What you need to do
Reproduce exactly the lines from the one containing "Above is the" through the end of the listing, minus the pictures.

Information given
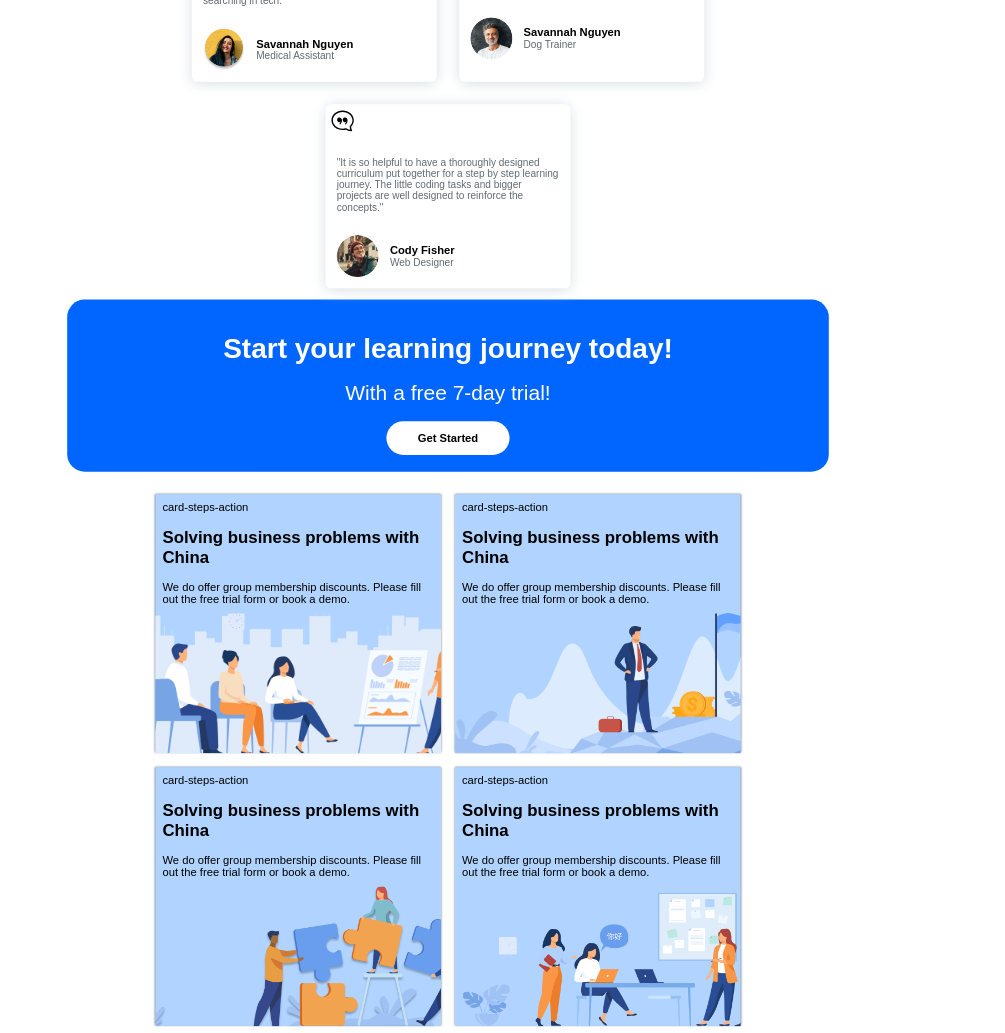
Repository: BinhIT/ChineseLearn
Page: index.html
The author's editor kept a copy of each file at every save. The page is drawn from the files as they stood at one save, then again after the next save.
The browser window is 1280 px wide. The page is 1436 px wide, so the pictures cover 1436 px, including what lies to the right of the window. The pictures show the part of the page from y = 2167 to 3887 px (the page is 3643 px tall before and 3887 px after), at 70% of full size.

Above is the page before, as saved 2023-03-02 07:42:47.
Console error: ReferenceError: $ is not defined

After the next save:
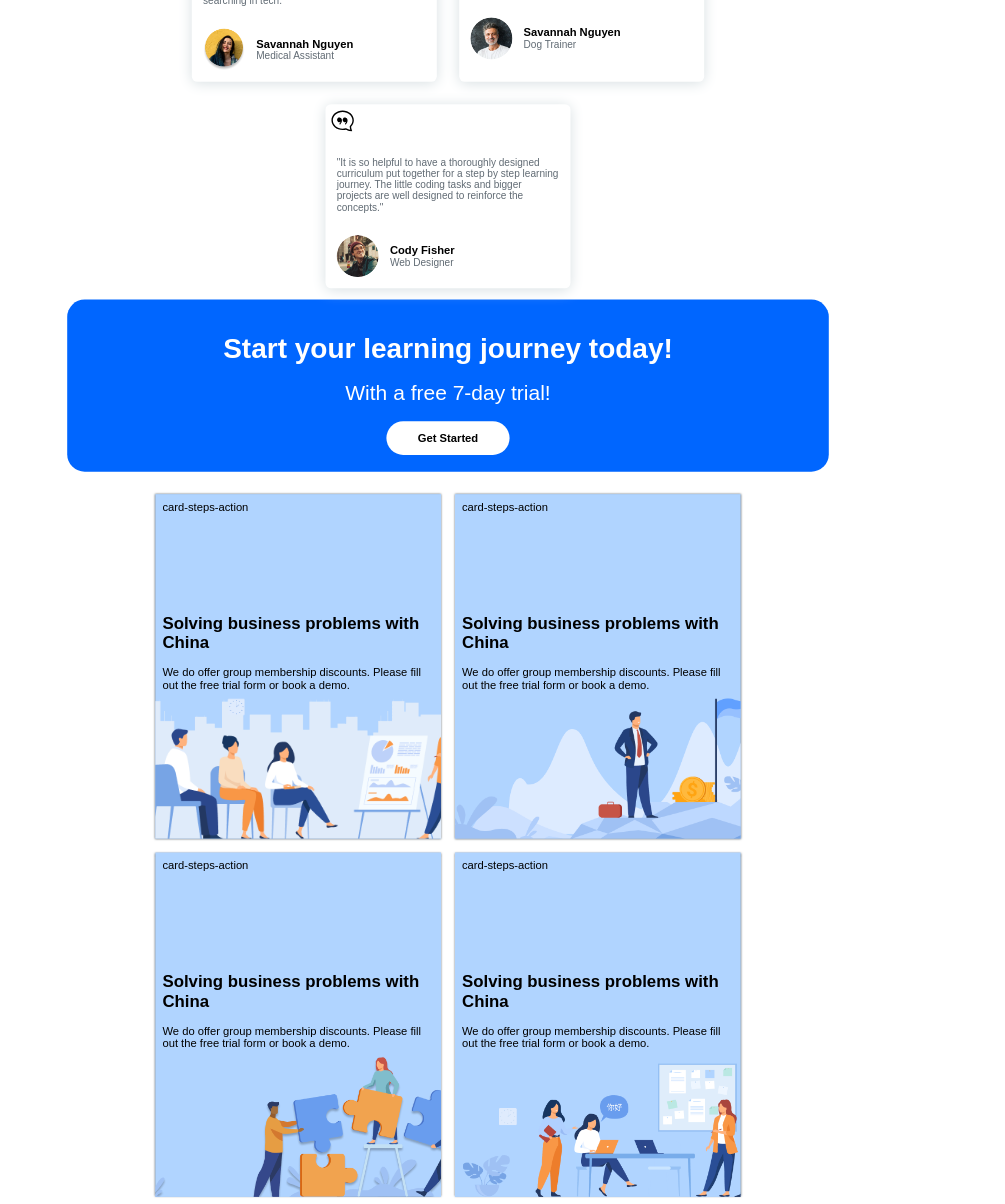
Saved 12 s later.
--- a/css/4step.css
+++ b/css/4step.css
@@ -30,6 +30,7 @@
     flex: 0 0 auto;
     align-self: flex-end;
     width: 100%;
+    height: 10em;
 }
 
 .card-steps-action * {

Written response
Above is the page before, as saved 2023-03-02 07:42:47.
Console error: ReferenceError: $ is not defined

After the next save:
Saved 12 s later.
--- a/css/4step.css
+++ b/css/4step.css
@@ -30,6 +30,7 @@
     flex: 0 0 auto;
     align-self: flex-end;
     width: 100%;
+    height: 10em;
 }
 
 .card-steps-action * {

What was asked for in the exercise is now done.